Skills and housing still bottlenecks for business expansion
Cork Chamber, the voice of business in Cork, has published its latest Economic Trends, proudly supported by Permanent TSB. Cork Chamber members shared their experiences through the most recent business quarter Q4 2022, their outlook for the first quarter of 2023 and views on the ongoing business impact of rising energy costs and inflation to track business sentiment across quarter 3 and quarter 4 2022.
The Q4 2022 survey found:
66% of businesses are confident in the Irish economy heading into Q1 2023 (47% in Q3)
65% report a specialist skills shortage as a top barrier to filling open vacancies.
73% of respondents reported being ‘concerned’ or ‘very concerned’ about the impact of rising energy costs moving into Q1 2023 (92% in Q3 2022).
50% of businesses say government supports are not sufficient to cushion the rising cost of energy.
82% of respondents indicated that energy costs were as high as originally estimated for.
Commenting on the findings, Ronan Murray, President of Cork Chamber stated that; “confidence in the Irish economy rose to 66% in Q4 of 2022. This is a marked increase from Q3 when only 47% of businesses expressed confidence in the Irish economy heading into Q4 2022. Falling confidence had been part of a consistent trend in 2022. This up tick in business sentiment on the wider economy is a very positive signal heading into a challenging 2023.”
In reference to the findings on the rising energy costs Mr Murray said; “although the level of business concern has tempered, it remains high with almost three quarters of businesses still concerned about the rising energy costs. This, coupled with the fact that 50% of our business respondents report that government supports may not be sufficient in cushioning the rising cost of energy is a threat to the buoyancy of our economy. While the business support schemes introduced by government to address rising energy costs were welcome, they will need to be continually reviewed to ensure businesses and investors remain confident in the economy through 2023.’’
Auriol Kelly, Business Banking Manager at Permanent TSB commented, ‘’It is encouraging to see that despite the challenges within the external operating environment, 94% of respondents reported confidence in their individual business at the end of the year.
Although energy costs continue to be a challenge, it is reassuring to see respondents taking a proactive approach, with 21% identifying energy efficiency as a priority action to combat rising prices (24% in Q3 2022), closely followed by improving productivity and reducing overheads (19% respectively).’’
President of Cork Chamber Ronan Murray concluded, ‘the fourth quarter shows that optimism endures with the fact that 40% of companies increased employee numbers in Q4 2022 and 57% report open job vacancies.
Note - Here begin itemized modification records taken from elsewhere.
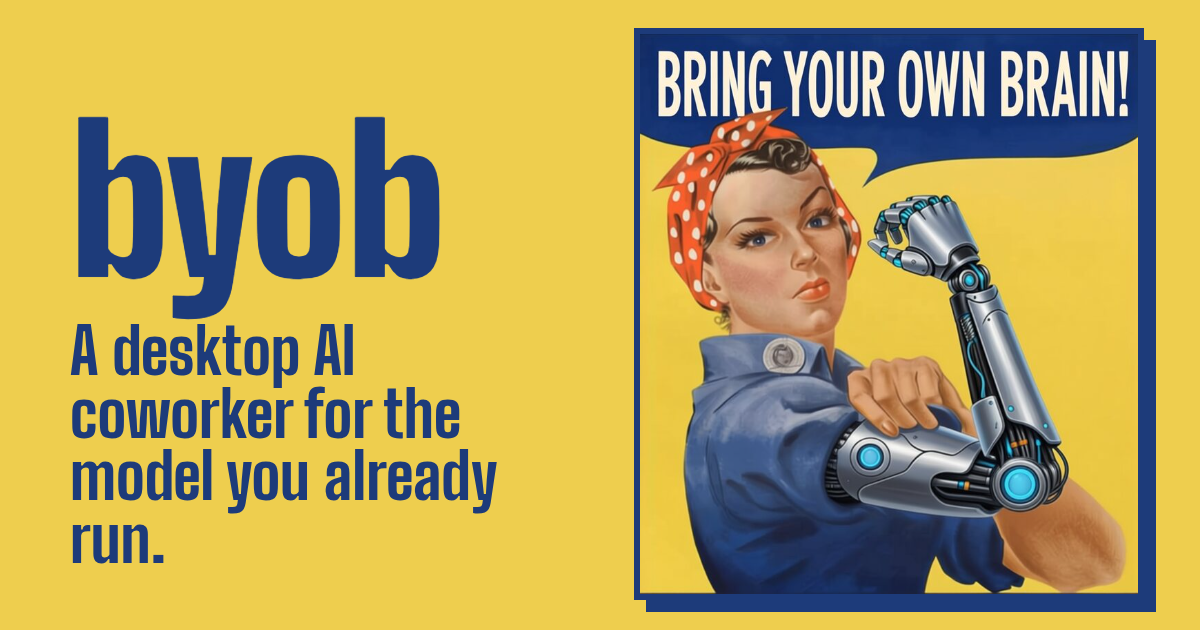
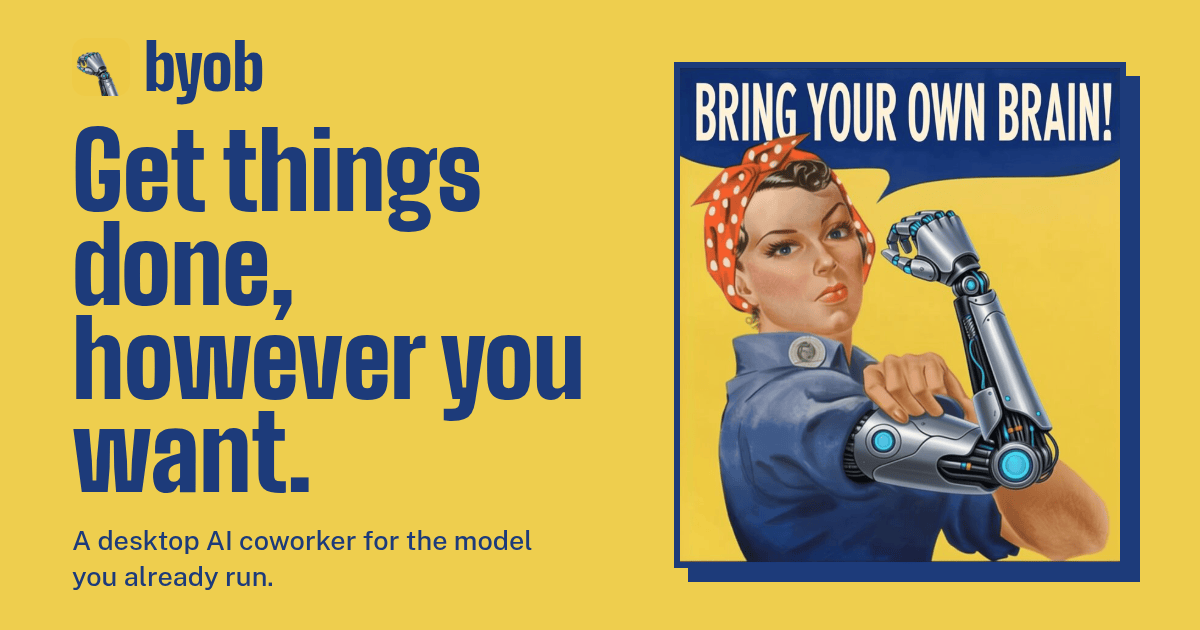
byob.chat: What it does before Make it look like anything (apps and plugins answer "however you want" first; the looks close), the submarine first among the looks, the slogans on paper so sections alternate, Claude and ChatGPT first in the servers stripe (Claude Code and Codex found too), videos wai

diff --git a/site/index.html b/site/index.html
@@ -21,8 +21,8 @@
 <header class="top">
   <a class="mark" href="/"><img src="icon-96.png" alt="" width="36" height="36">byob</a>
   <nav>
-    <a href="#looks">Make it yours</a>
     <a href="#what">What it does</a>
+    <a href="#looks">Make it yours</a>
     <a href="#faq">FAQ</a>
     <a href="https://github.com/Scronkfinkle/byob">GitHub</a>
     <a class="nav-dl" href="#install">Download</a>
@@ -70,67 +70,6 @@
     <li><b>Native.</b> One program for Linux, macOS and Windows, drawn on the GPU. No Electron.</li>
     <li><b>Open source.</b> MIT or Apache-2.0. Read it, fork it, or ask byob to extend it.</li>
   </ul>
-</section>
-
-<section class="looks" id="looks">
-  <h2>Make it look like anything</h2>
-  <p class="lede">Ask in plain words, or press F2 and change it yourself. Every element on screen,
-    down to a single button, can be moved, resized, recolored or hidden.</p>
-
-  <input type="radio" name="look" id="look-light" checked>
-  <input type="radio" name="look" id="look-dark">
-  <input type="radio" name="look" id="look-backdrop">
-  <input type="radio" name="look" id="look-fluid">
-  <input type="radio" name="look" id="look-edit">
-
-  <div class="asks" role="group" aria-label="Pick a look">
-    <label for="look-light">“Keep it light.”</label>
-    <label for="look-dark">“Make it dark.”</label>
-    <label for="look-backdrop">“Make it the control room of a deep-sea research submarine. Go big.”</label>
-    <label for="look-fluid">“Move the model picker up top and put a watering timer under my chats.”</label>
-    <label for="look-edit">Or press F2</label>
-  </div>
-
-  <div class="frames">
-    <figure class="f-light">
-      <img src="media/look-light.png" width="1100" height="620" loading="lazy" alt="byob in its light theme, the harvest chart inline in the chat">
-      <figcaption>The light theme, as byob starts. Settings → Appearance has more (Nord, Gruvbox,
-        Solarized, Dracula, Tokyo Night, Rosé Pine), any accent, corners, text size and
-        spacing.</figcaption>
-    </figure>
-    <figure class="f-dark">
-      <img src="media/look-dark.png" width="1100" height="620" loading="lazy" alt="The same chat in byob's dark theme, the chart shown inline">
-      <figcaption>The same chat in the dark theme. Looks are kept per device, so the phone can
-        stay light while the desktop goes dark.</figcaption>
-    </figure>
-    <figure class="f-backdrop">
-      <video autoplay muted loop playsinline preload="metadata" width="1100" height="620"
-        aria-label="Recorded: byob is asked for a deep-sea submarine control room and turns its light window into dark glass panels in metal frames with stamped labels, HUD controls and a living deep-ocean shader behind them">
-        <source src="media/look-theme.webm" type="video/webm">
-        <source src="media/look-theme.mp4" type="video/mp4">
-      </video>
-      <figcaption>One request, recorded live (the model's thinking is sped up): byob picks the
-        palette, writes a deep-ocean shader for behind the glass, frames each panel in metal with
-        stamped labels, switches to HUD controls, then checks a screenshot of its own work.</figcaption>
-    </figure>
-    <figure class="f-fluid">
-      <img src="media/look-fluid.png" width="1100" height="620" loading="lazy" alt="byob after the request: the model picker sits in the header beside Memory, and a running watering timer with Restart and Stop sits under the chats in the sidebar">
-      <figcaption>Asked for real: byob lists what's on screen, moves the picker, adds a timer that
-        counts down under the chats, then checks a screenshot of the window and fixes what it
-        got wrong. New elements like the timer keep their own state.</figcaption>
-    </figure>
-    <figure class="f-edit">
-      <video autoplay muted loop playsinline preload="metadata" width="1100" height="620"
-        aria-label="Recorded: F2 opens the editor; Plugins is dragged onto New chat and Library onto Search, and the sidebar's buttons trade places">
-        <source src="media/fluid-edit.webm" type="video/webm">
-        <source src="media/fluid-edit.mp4" type="video/mp4">
-      </video>
-      <figcaption>F2 opens the editor. Drag anything; with Alt, drop it on another element's middle
-        to swap the two, or on an edge to keep it beside that one. Here the sidebar's buttons
-        trade places. The inspector sets text, colors and motion, and an arrangement can be
-        saved as a scene.</figcaption>
-    </figure>
-  </div>
 </section>
 
 <section class="what" id="what">
@@ -199,12 +138,68 @@
   </div>
 </section>
 
+<section class="looks" id="looks">
+  <h2>Make it look like anything</h2>
+  <p class="lede">Ask in plain words, or press F2 and change it yourself. Every element on screen,
+    down to a single button, can be moved, resized, recolored or hidden.</p>
+
+  <input type="radio" name="look" id="look-backdrop" checked>
+  <input type="radio" name="look" id="look-fluid">
+  <input type="radio" name="look" id="look-edit">
+  <input type="radio" name="look" id="look-dark">
+
+  <div class="asks" role="group" aria-label="Pick a look">
+    <label for="look-backdrop">“Make it the control room of a deep-sea research submarine. Go big.”</label>
+    <label for="look-fluid">“Move the model picker up top and put a watering timer under my chats.”</label>
+    <label for="look-dark">“Make it dark.”</label>
+    <label for="look-edit">Or press F2</label>
+  </div>
+
+  <div class="frames">
+    <figure class="f-dark">
+      <img src="media/look-dark.png" width="1100" height="620" loading="lazy" alt="The same chat in byob's dark theme, the chart shown inline">
+      <figcaption>The same chat in the dark theme. Settings → Appearance has more themes (Nord,
+        Gruvbox, Solarized, Dracula, Tokyo Night, Rosé Pine), any accent, corners, text size and
+        spacing, and looks are kept per device: the phone can stay light while the desktop goes
+        dark.</figcaption>
+    </figure>
+    <figure class="f-backdrop">
+      <video autoplay muted loop playsinline preload="metadata" width="1100" height="620"
+        aria-label="Recorded: byob is asked for a deep-sea submarine control room and turns its light window into dark glass panels in metal frames with stamped labels, HUD controls and a living deep-ocean shader behind them">
+        <source src="media/look-theme.webm" type="video/webm">
+        <source src="media/look-theme.mp4" type="video/mp4">
+      </video>
+      <figcaption>One request, recorded live (the model's thinking is sped up): byob picks the
+        palette, writes a deep-ocean shader for behind the glass, frames each panel in metal with
+        stamped labels, switches to HUD controls, then checks a screenshot of its own work.</figcaption>
+    </figure>
+    <figure class="f-fluid">
+      <img src="media/look-fluid.png" width="1100" height="620" loading="lazy" alt="byob after the request: the model picker sits in the header beside Memory, and a running watering timer with Restart and Stop sits under the chats in the sidebar">
+      <figcaption>Asked for real: byob lists what's on screen, moves the picker, adds a timer that
+        counts down under the chats, then checks a screenshot of the window and fixes what it
+        got wrong. New elements like the timer keep their own state.</figcaption>
+    </figure>
+    <figure class="f-edit">
+      <video autoplay muted loop playsinline preload="metadata" width="1100" height="620"
+        aria-label="Recorded: F2 opens the editor; Plugins is dragged onto New chat and Library onto Search, and the sidebar's buttons trade places">
+        <source src="media/fluid-edit.webm" type="video/webm">
+        <source src="media/fluid-edit.mp4" type="video/mp4">
+      </video>
+      <figcaption>F2 opens the editor. Drag anything; with Alt, drop it on another element's middle
+        to swap the two, or on an edge to keep it beside that one. Here the sidebar's buttons
+        trade places. The inspector sets text, colors and motion, and an arrangement can be
+        saved as a scene.</figcaption>
+    </figure>
+  </div>
+</section>
+
 <section class="servers">
-  <h2>It finds the server you already have</h2>
+  <h2>It finds what you already have</h2>
   <ul>
-    <li>llama.cpp</li><li>Ollama</li><li>LM Studio</li><li>vLLM</li><li>Anthropic (Claude)</li><li>OpenAI-compatible APIs</li>
+    <li>Claude</li><li>ChatGPT</li><li>llama.cpp</li><li>Ollama</li><li>LM Studio</li><li>vLLM</li><li>any OpenAI-compatible API</li>
   </ul>
-  <p>On first run byob looks on their usual ports and offers presets for hosted APIs.</p>
+  <p>On first run byob looks for Claude Code and Codex (your plan) and for local servers on their
+    usual ports, and offers presets for hosted APIs.</p>
 </section>
 
 <section class="faq" id="faq">
@@ -311,11 +306,22 @@ byob --serve                 # also open it to browsers on http://127.0.0.1:7470
 </main>
 
 <footer>
-  <p>byob is free software under MIT or Apache-2.0.
-    <a href="https://github.com/Scronkfinkle/byob">Code, issues and docs on GitHub</a>.</p>
+  <p>byob is free software under MIT or Apache-2.0.</p>
+  <p class="links">
+    <a href="https://github.com/Scronkfinkle/byob">Code</a>
+    <a href="https://github.com/Scronkfinkle/byob/releases">Releases</a>
+    <a href="https://github.com/Scronkfinkle/byob/tree/main/docs">Docs</a>
+    <a href="https://github.com/Scronkfinkle/byob/issues">Issues</a>
+  </p>
 </footer>
 
 <script>
+// Less motion when the system asks for it: the videos wait to be played.
+if (window.matchMedia && matchMedia("(prefers-reduced-motion: reduce)").matches) {
+  document.querySelectorAll("video[autoplay]").forEach(function (v) {
+    v.removeAttribute("autoplay"); v.pause(); v.controls = true; v.preload = "metadata";
+  });
+}
 // The download buttons fetch this computer's build (they link to the list of downloads
 // otherwise, and on phones).
 (function () {

diff --git a/site/style.css b/site/style.css
@@ -128,7 +128,7 @@ figcaption { font-size: 0.9375rem; margin-top: 0.75rem; max-width: 40em; }
 .demo figcaption { color: #d8deec; }
 
 /* ---------- slogans: four stencil lines ---------- */
-.slogans { max-width: var(--wide); margin: 0 auto; padding: clamp(2.5rem, 6vw, 4rem) var(--pad); }
+.slogans { background: var(--paper); padding: clamp(2.5rem, 6vw, 4rem) max(var(--pad), calc((100% - var(--wide)) / 2 + var(--pad))); }
 .slogans ul {
   list-style: none;
   margin: 0;
@@ -185,7 +185,6 @@ figcaption { font-size: 0.9375rem; margin-top: 0.75rem; max-width: 40em; }
   clip-path: polygon(100% 0, 100% 100%, 0 100%);
 }
 .asks label:hover { transform: translateY(-2px); }
-#look-light:checked ~ .asks [for="look-light"],
 #look-dark:checked ~ .asks [for="look-dark"],
 #look-backdrop:checked ~ .asks [for="look-backdrop"],
 #look-fluid:checked ~ .asks [for="look-fluid"],
@@ -194,7 +193,6 @@ figcaption { font-size: 0.9375rem; margin-top: 0.75rem; max-width: 40em; }
   color: var(--paper);
   box-shadow: 5px 5px 0 var(--red);
 }
-#look-light:focus-visible ~ .asks [for="look-light"],
 #look-dark:focus-visible ~ .asks [for="look-dark"],
 #look-backdrop:focus-visible ~ .asks [for="look-backdrop"],
 #look-fluid:focus-visible ~ .asks [for="look-fluid"],
@@ -205,7 +203,6 @@ figcaption { font-size: 0.9375rem; margin-top: 0.75rem; max-width: 40em; }
 .frames figure { display: none; max-width: 76rem; }
 .frames img, .frames video { border: 3px solid var(--navy); background: var(--navy); box-shadow: 10px 10px 0 var(--navy); }
 .frames figcaption { margin-top: 1.4rem; font-size: 1rem; }
-#look-light:checked ~ .frames .f-light,
 #look-dark:checked ~ .frames .f-dark,
 #look-backdrop:checked ~ .frames .f-backdrop,
 #look-fluid:checked ~ .frames .f-fluid,
@@ -320,6 +317,7 @@ pre code { font-size: inherit; }
 /* ---------- footer ---------- */
 footer { padding: 2rem var(--pad) 3rem; max-width: var(--wide); margin: 0 auto; font-size: 0.9375rem; }
 footer p { margin: 0; }
+footer .links { display: flex; flex-wrap: wrap; gap: 0.4rem 1.25rem; margin-top: 0.6rem; font-weight: 600; }
 
 /* ---------- narrow screens ---------- */
 @media (max-width: 56rem) {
However, 64% reported difficulty hiring for unfilled roles in Q4 2022. Barriers to filling vacancies such as a specialist skills shortage (65%) and housing (14%) need to be addressed. We are keen to continue to work closely with government to address the any bottlenecks that exist, which could constrain business expansion and investment.”
View the full results of the Q4 2022 Economic Trends here: https://www.corkchamber.ie/quarterly-economic-trends/